all of my summer tomatoes have ripened and for the past few weeks, i have been making a variety of recipes to take advantage of their delicious homegrown taste. this past week, i made open-faced tomato sandwiches. this process is really not even a recipe, but just a personal preference on how to make a tomato sandwich.

one of the best steps of the sandwich, is to grow your own tomato. if it is an heirloom tomato, then the sandwich is even better. i toast my slice of bread, add a smear of low-fat mayonnaise, a bit of crumbled crispy bacon, some fresh lettuce leaves, and then the sliced tomato. sometimes i even top with some sea salt and freshly ground pepper.

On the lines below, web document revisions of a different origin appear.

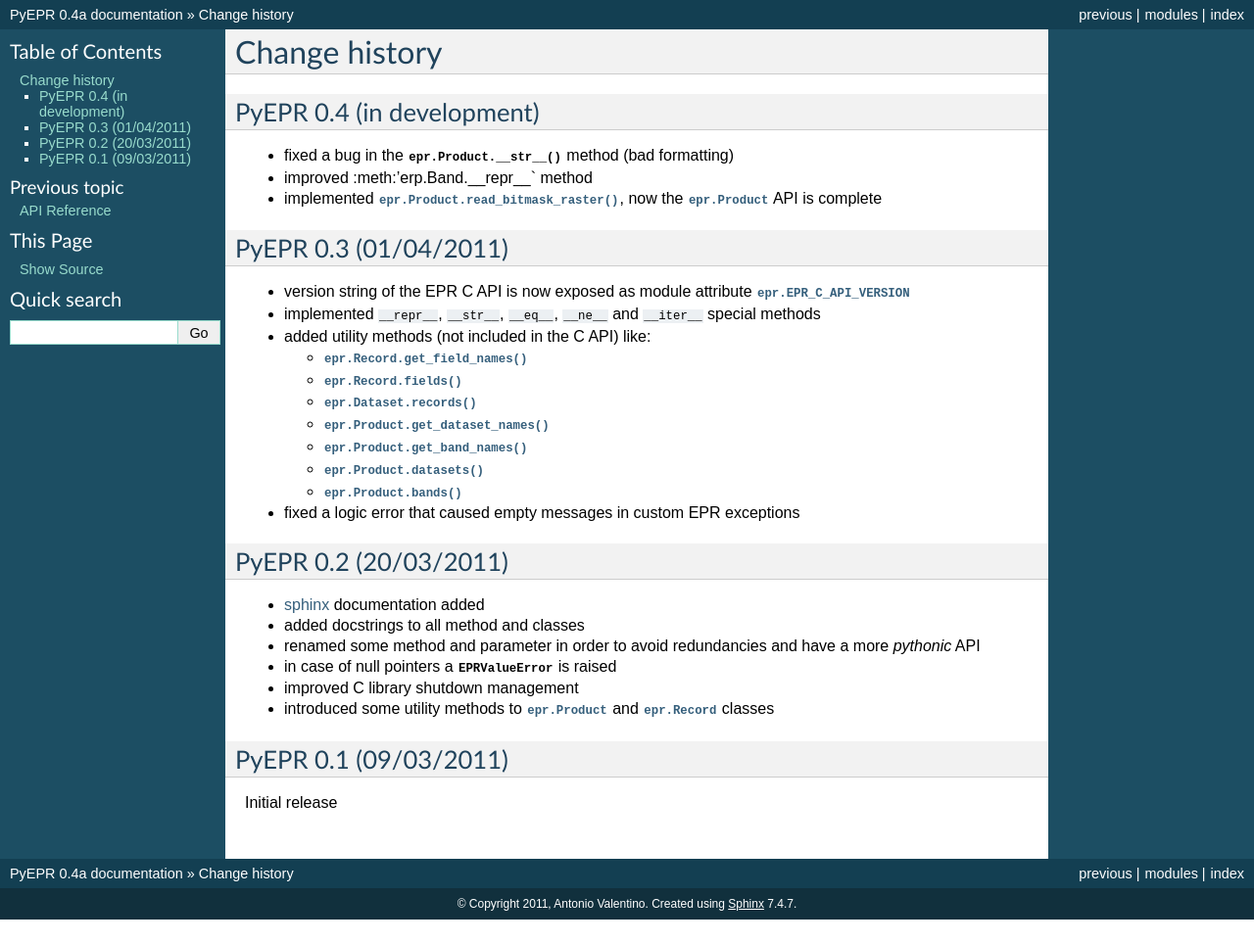
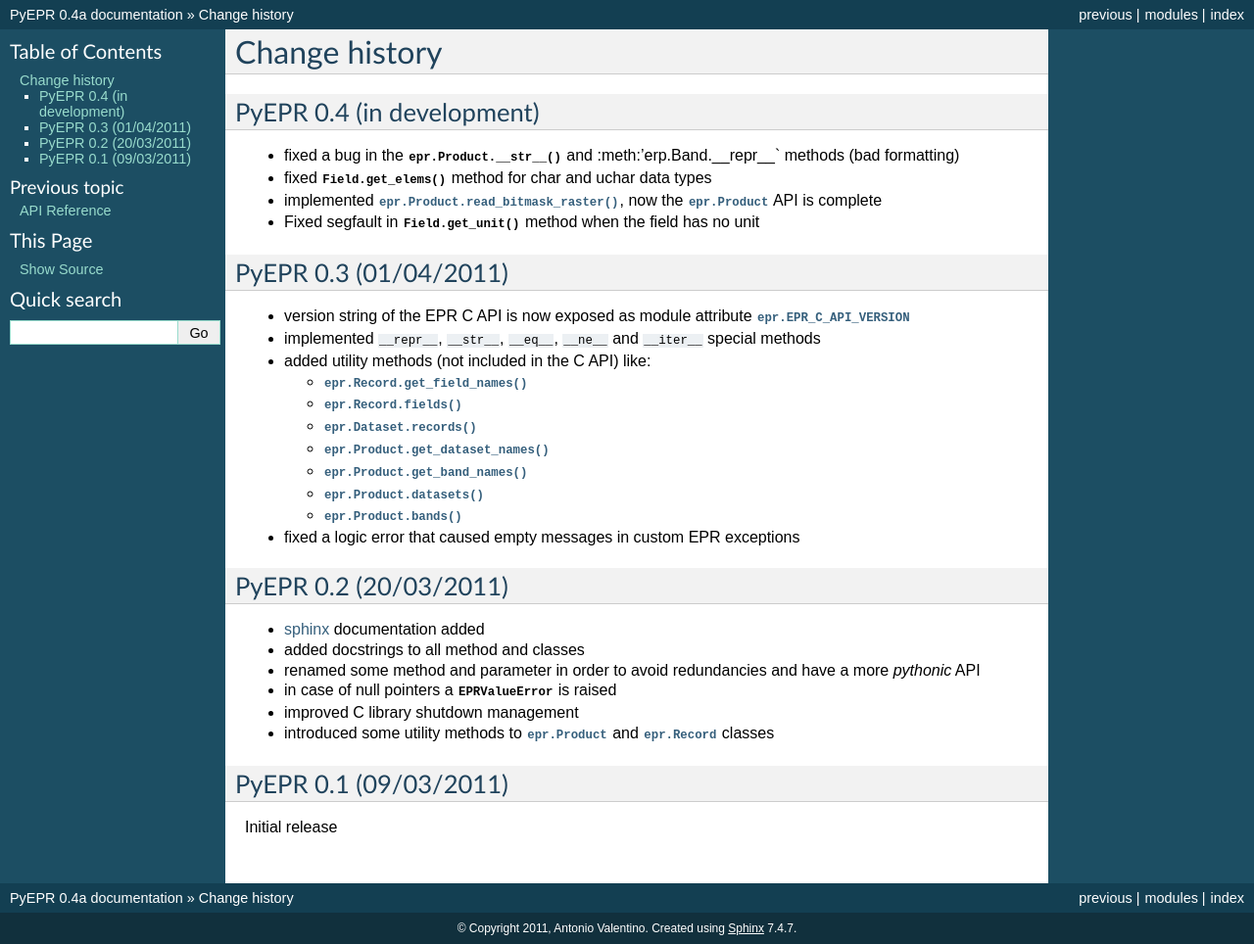
Before and after one commit to avalentino/pyepr, a Sphinx documentation site: the page built from doc/NEWS.txt, in a window 1280 px wide. Shown: the whole page at 98% size. Built offline with Sphinx 7.4.7, drawn with Linux system fonts in a browser that asks for light colours; formulas are drawn with MathJax 3; before the commit the page ends 939 px from its top, so only the background shows below that.

Commit message:
Fixed segfault in Field.get_unit method

```diff
--- a/doc/NEWS.txt
+++ b/doc/NEWS.txt
@@ -5,10 +5,13 @@ Change history
 PyEPR 0.4 (in development)
 --------------------------
 
-* fixed a bug in the :meth:`epr.Product.__str__` method (bad formatting)
-* improved :meth:'erp.Band.__repr__` method
+* fixed a bug in the :meth:`epr.Product.__str__` and
+  :meth:'erp.Band.__repr__` methods (bad formatting)
+* fixed :meth:`Field.get_elems` method for char and uchar data types
 * implemented :meth:`epr.Product.read_bitmask_raster`, now the
   :class:`epr.Product` API is complete
+* Fixed segfault in :meth:`Field.get_unit` method when the field has no
+  unit
 
 
 PyEPR 0.3 (01/04/2011)
```
Also changed, not shown: 1 other file.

served with a side salad, this is one of my favorite “end of the summer” meals to enjoy for lunch or dinner.


a lettuce harvest from my garden

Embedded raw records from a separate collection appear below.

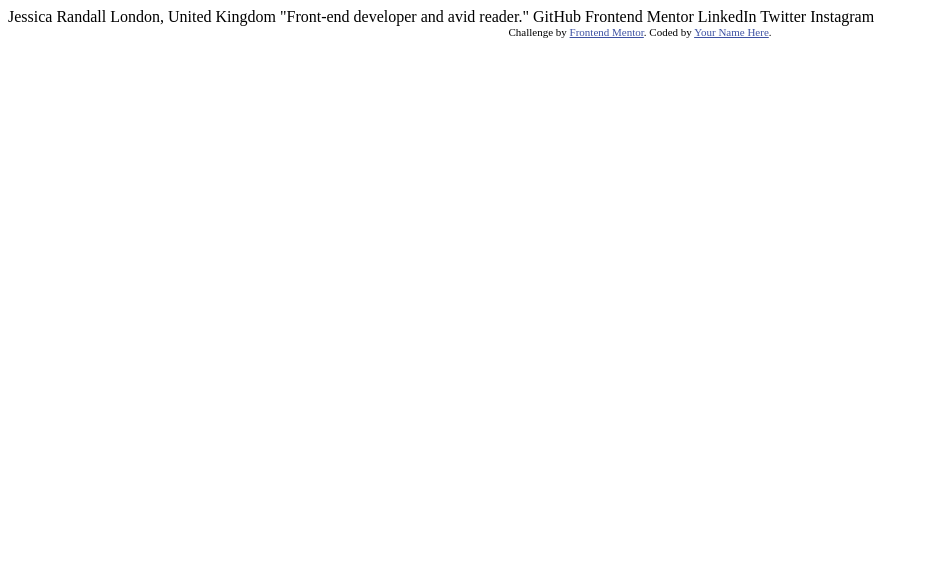
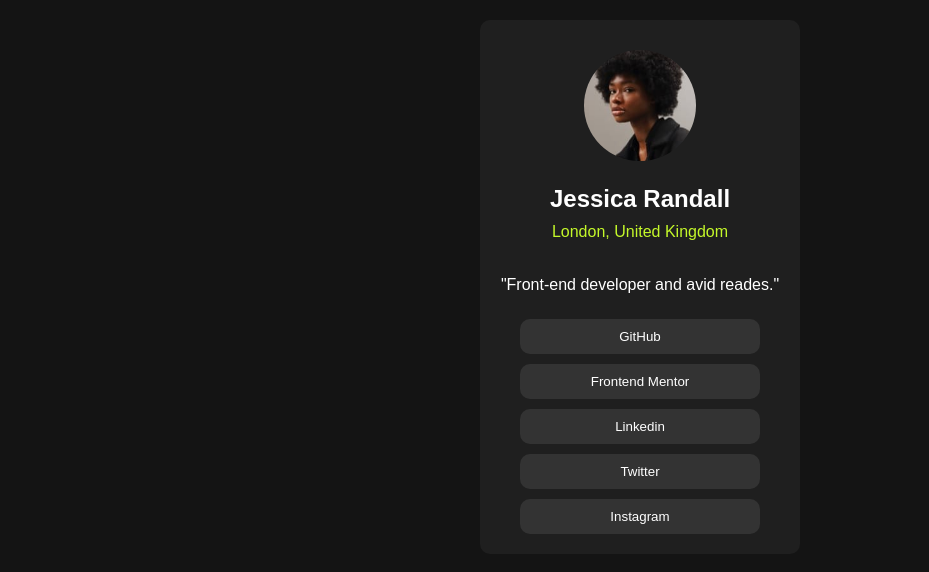
Before and after one commit to ca941125/frontend_mentor, a plain HTML site: page social-links-profile-main/index.html in a window 1280 px wide. Shown: the whole page, without its empty margins (0-929 px from the left). Drawn offline with Linux system fonts and the light colour scheme.

Commit message:
first commit desafio

```diff
--- a/social-links-profile-main/index.html
+++ b/social-links-profile-main/index.html
@@ -5,30 +5,25 @@
   <meta name="viewport" content="width=device-width, initial-scale=1.0"> <!-- displays site properly based on user's device -->
 
   <link rel="icon" type="image/png" sizes="32x32" href="./assets/images/favicon-32x32.png">
-
+  <link rel="stylesheet" href="style.css">
   <title>Frontend Mentor | Social links profile</title>
-
-  <!-- Feel free to remove these styles or customise in your own stylesheet 👍 -->
-  <style>
-    .attribution { font-size: 11px; text-align: center; }
-    .attribution a { color: hsl(228, 45%, 44%); }
-  </style>
 </head>
 <body>
+  <main class="container">
+    <div class="perfil">
+        <img  src="assets/images/avatar-jessica.jpeg" alt="">
+        <h2>Jessica Randall</h2>
+        <p class="ubicacion">London, United Kingdom</p>
+        <p>"Front-end developer and avid reades."</p>
+    </div>
+    <div class="botones">
+        <button>GitHub</button>
+        <button>Frontend Mentor</button>
+        <button>Linkedin</button>
+        <button>Twitter</button>
+        <button>Instagram</button>
+    </div>
+  </main>
 
-  Jessica Randall
-  London, United Kingdom
-  "Front-end developer and avid reader."
-
-  GitHub
-  Frontend Mentor
-  LinkedIn
-  Twitter
-  Instagram
-
-  <div class="attribution">
-    Challenge by <a href="https://www.frontendmentor.io?ref=challenge" target="_blank">Frontend Mentor</a>.
-    Coded by <a href="#">Your Name Here</a>.
-  </div>
 </body>
 </html>
--- /dev/null
+++ b/social-links-profile-main/style.css
@@ -0,0 +1,65 @@
+*{
+    margin: 0;
+    padding: 0;
+    font-family: sans-serif;
+    color: white;
+}
+html{
+    background-color:#141414;
+    height: 100%;
+    width: 100%;
+}
+main{
+    height: 80% ;
+    width: 300px;
+    background-color: #1F1F1F;
+    border-radius: 10px;
+    display: flex;
+    flex-direction: column;
+    align-items: center;
+    margin: 20px auto;
+    padding: 10px;
+}
+
+.perfil{
+    text-align: center;
+}
+
+.perfil img{
+    width: 40%;
+    border-radius: 100%;
+    margin: 20px;
+}
+
+.ubicacion{
+    color: #C4F82A;
+    font-weight: lighter;
+    padding: 10px 0;
+}
+p{
+    font-weight: lighter;
+    padding: 25px 0;
+}
+
+.botones{
+    display: flex;
+    flex-direction: column;
+    width: 80%;
+}
+
+button{
+    width: 100%;
+    border: none;
+    border-radius: 10px;
+    background-color: #333333;
+    padding: 10px;
+    margin-bottom: 10px;
+    cursor: pointer;
+}
+
+button:hover{
+    background-color: #C4F82A;
+    color: #141414;
+    font-weight: bold;
+    transition: .3s;
+}
```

i am a beginning vegetable gardener.  i am still learning how to grow certain vegetables, and don’t always have perfect success stories in my garden.  that is why i am very happy to have the time to be able to practice gardening.  as a registered nurse, i have always favored the term “nursing practice”.  it has given me the confidence to try different measures to make a patient feel better.  therefore, gardening practice seems so logical to me.

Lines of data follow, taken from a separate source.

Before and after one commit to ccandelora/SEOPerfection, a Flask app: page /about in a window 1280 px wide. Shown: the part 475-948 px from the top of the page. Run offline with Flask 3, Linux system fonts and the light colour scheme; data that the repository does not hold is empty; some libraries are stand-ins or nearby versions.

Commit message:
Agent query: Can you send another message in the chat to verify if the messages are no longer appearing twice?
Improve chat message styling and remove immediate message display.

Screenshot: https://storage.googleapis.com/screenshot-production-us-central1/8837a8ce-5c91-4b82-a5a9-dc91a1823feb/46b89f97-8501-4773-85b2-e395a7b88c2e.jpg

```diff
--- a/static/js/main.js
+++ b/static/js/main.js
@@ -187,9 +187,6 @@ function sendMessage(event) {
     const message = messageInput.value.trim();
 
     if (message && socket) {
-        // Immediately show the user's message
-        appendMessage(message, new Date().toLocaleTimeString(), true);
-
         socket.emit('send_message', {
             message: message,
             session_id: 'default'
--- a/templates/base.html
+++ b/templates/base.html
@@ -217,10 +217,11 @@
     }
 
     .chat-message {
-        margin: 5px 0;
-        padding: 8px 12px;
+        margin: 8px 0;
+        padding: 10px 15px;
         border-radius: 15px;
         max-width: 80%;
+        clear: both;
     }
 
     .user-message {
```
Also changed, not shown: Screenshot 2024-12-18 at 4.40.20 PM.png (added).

this year, i do have a success story in the garden.  growing lettuce varieties from seed has become easier for me with dedicated soil within my fenced garden.  i still enjoy growing lettuce in pots, high above the ground level, away from hungry bunnies.  my deck always seems to have some space for a few lettuce pots. this year, my second harvest was delicious last week.



the lettuce leaves grew to nearly four inches and were both tender and tasty.  i rinse them in a stainless colander and then spin them in my salad spinner, allowing them to dry on paper towels on the countertop.  within one-half hour, the lettuce leaves can be turned and allowed to dry some more.  i store them in the refrigerator, just waiting for a delicious salad opportunity.

i usually choose a variety of lettuce leaves, mache, and arugula for the best tasting assortment.


cherry vinaigrette on homegrown lettuce leaves


it was time to cut some lettuce leaves from my deck garden.  the single lettuce leaves were tender and delicious.  having grown to three to four inches in length, i simply cut them and washed and dried in a salad spinner.  the lettuce flavor is so mild and sweet, also being a great source of Vitamin A.


growing home lettuce in pots is so easy.  no worries about rabbits munching them in the evening.  to serve with this lettuce, i tried making a cherry vinaigrette.  i used a sample of fresh fruit vinegar from mange.  the sample was provided for me to taste and review for the blog.  the fruit vinegars are made in Vermont, and are shelf stable vinegars.  they are perfect for basting, cooking, and even for cocktails.

using my basic recipe for vinaigrette, i mixed three parts of salad oil to one part of the cherry vinaigrette.  i also added a pinch of salt, and 1/2 teaspoon of sugar.  the dressing on the lettuce leaves was delicious.

for more information about fruit vinegars, please follow this link:
I received one or more of the products mentioned above for free using Regardless, I only recommend products or services I use personally and believe will be good for my readers.